▶ [Work required]
Each line of the records below that contains "page" needs to be copied.

▶ [Input data]

..........

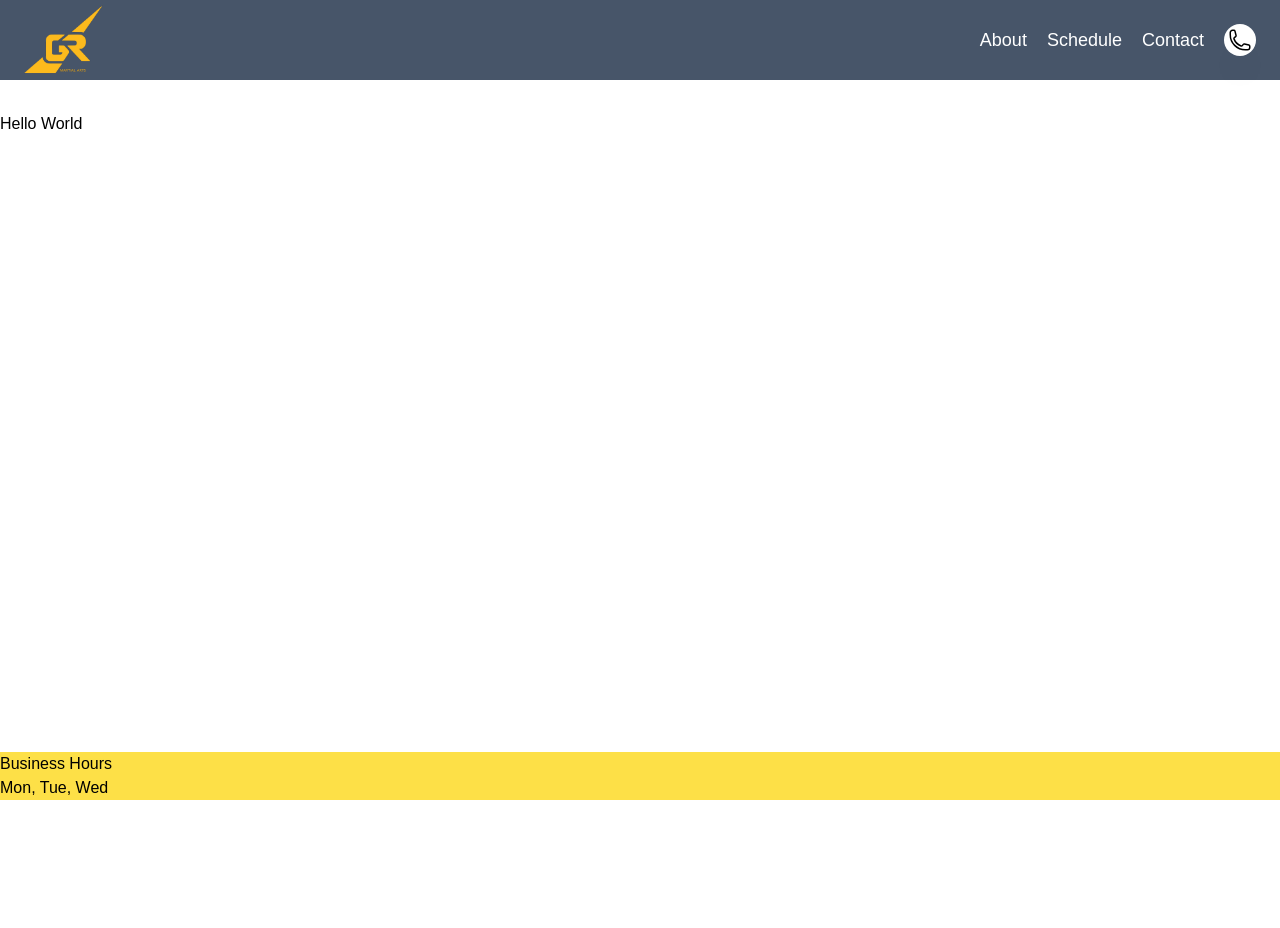
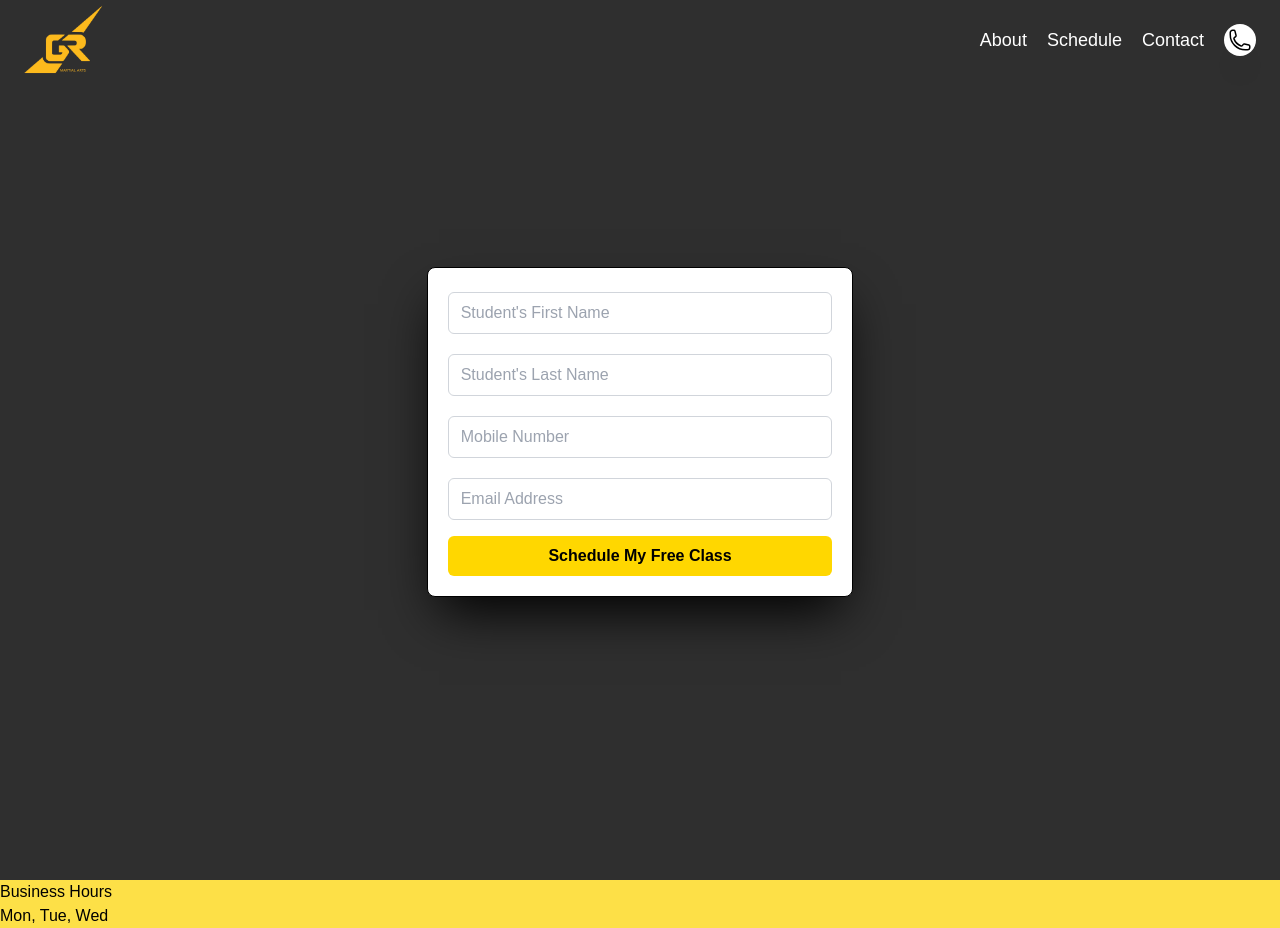
Before and after one commit to DylanWDev/GetRaw-Martial-Arts, a Next.js app: page /contact in a window 1280 px wide. Before the commit the page ends 800 px from the top, so only its background shows below. Built offline with nearby package versions, Linux system fonts and the light colour scheme.

Commit message:
contact page!

```diff
--- a/src/app/contact/page.jsx
+++ b/src/app/contact/page.jsx
@@ -1,24 +1,101 @@
+"use client";
 import Nav from "../components/Nav/Nav";
 import Footer from "../components/Footer/Footer";
+import { useState } from "react";
 
-export default function contact() {
-  // Assuming you have some way to get the height of the navigation bar
-  // For demonstration purposes, let's say the navigation bar has a fixed height of 80px
-  // You can replace this with the actual height
+export default function Contact() {
+  const [formData, setFormData] = useState({
+    firstName: "",
+    lastName: "",
+    mobileNumber: "",
+    email: "",
+  });
+
+  const handleChange = (e) => {
+    const { name, value } = e.target;
+    setFormData((prevState) => ({
+      ...prevState,
+      [name]: value,
+    }));
+  };
+
+  const handleSubmit = (e) => {
+    e.preventDefault();
+    // You can perform form submission logic here, like sending data to your server
+    console.log(formData);
+  };
 
   return (
-    <div className="flex flex-col h-screen">
+    <div className="flex flex-col min-h-screen">
       <div className="flex-none">
-        <div className="w-full bg-slate-600">
+        <div className="w-full bg-DarkCharcoal">
           <Nav />
         </div>
       </div>
-      <div className="flex-grow overflow-y-auto">
-        <p className="py-8">Hello World</p> {/* Adjust padding/margins to your preference */}
+      <div className="flex-grow flex items-center justify-center h-screen bg-DarkCharcoal">
+        <div className="py-8 w-full md:w-3/4 lg:w-1/2 xl:w-1/3 mb-24">
+          <form
+            onSubmit={handleSubmit}
+            className="mx-auto border border-black p-5 rounded-lg bg-white shadow-2xl shadow-black"
+          >
+            <div className="mb-4">
+              <input
+                type="text"
+                id="firstName"
+                name="firstName"
+                placeholder="Student's First Name"
+                value={formData.firstName}
+                onChange={handleChange}
+                className="w-full border border-gray-300 rounded-md px-3 py-2 mt-1 focus:outline-none focus:border-blue-500"
+                required
+              />
+            </div>
+            <div className="mb-4">
+              <input
+                type="text"
+                id="lastName"
+                name="lastName"
+                placeholder="Student's Last Name"
+                value={formData.lastName}
+                onChange={handleChange}
+                className="w-full border border-gray-300 rounded-md px-3 py-2 mt-1 focus:outline-none focus:border-blue-500"
+                required
+              />
+            </div>
+            <div className="mb-4">
+              <input
+                type="tel"
+                id="mobileNumber"
+                name="mobileNumber"
+                placeholder="Mobile Number"
+                value={formData.mobileNumber}
+                onChange={handleChange}
+                className="w-full border border-gray-300 rounded-md px-3 py-2 mt-1 focus:outline-none focus:border-blue-500"
+                required
+              />
+            </div>
+            <div className="mb-4">
+              <input
+                type="email"
+                id="email"
+                name="email"
+                placeholder="Email Address"
+                value={formData.email}
+                onChange={handleChange}
+                className="w-full border border-gray-300 rounded-md px-3 py-2 mt-1 focus:outline-none focus:border-blue-500"
+                required
+              />
+            </div>
+            <button
+              type="submit"
+              className="w-full bg-Gold text-black font-bold py-2 px-4 rounded-md hover:bg-DarkerGold focus:outline-none focus:bg-DarkerGold"
+            >
+              Schedule My Free Class
+            </button>
+          </form>
+        </div>
       </div>
-      <div className="flex-none">
-        <Footer />
-      </div>
+      <Footer />
     </div>
   );
 }
--- a/src/app/page.js
+++ b/src/app/page.js
@@ -4,7 +4,7 @@ import Nav from "./components/Nav/Nav";
 const Home = () => {
   return (
     <>
-      <div className="relative">
+      <div>
         <div className="absolute top-0 w-full z-50">
           <Nav />
         </div>
--- a/tailwind.config.js
+++ b/tailwind.config.js
@@ -8,7 +8,10 @@ module.exports = {
   theme: {
     extend: {
       backgroundColor: {
-        DarkBG: '#0C0B0B',
+        Gold: "#FFD700",
+        DarkerGold: "#dcbb00",
+        RaisinBlack: "#212121",
+        DarkCharcoal: "#2f2f2f",
       },
       backgroundImage: {
         "gradient-radial": "radial-gradient(var(--tw-gradient-stops))",
```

..........

▶ [Exercise result]
Before and after one commit to DylanWDev/GetRaw-Martial-Arts, a Next.js app: page /contact in a window 1280 px wide. Before the commit the page ends 800 px from the top, so only its background shows below. Built offline with nearby package versions, Linux system fonts and the light colour scheme.
contact page!
--- a/src/app/contact/page.jsx
+++ b/src/app/contact/page.jsx
--- a/src/app/page.js
+++ b/src/app/page.js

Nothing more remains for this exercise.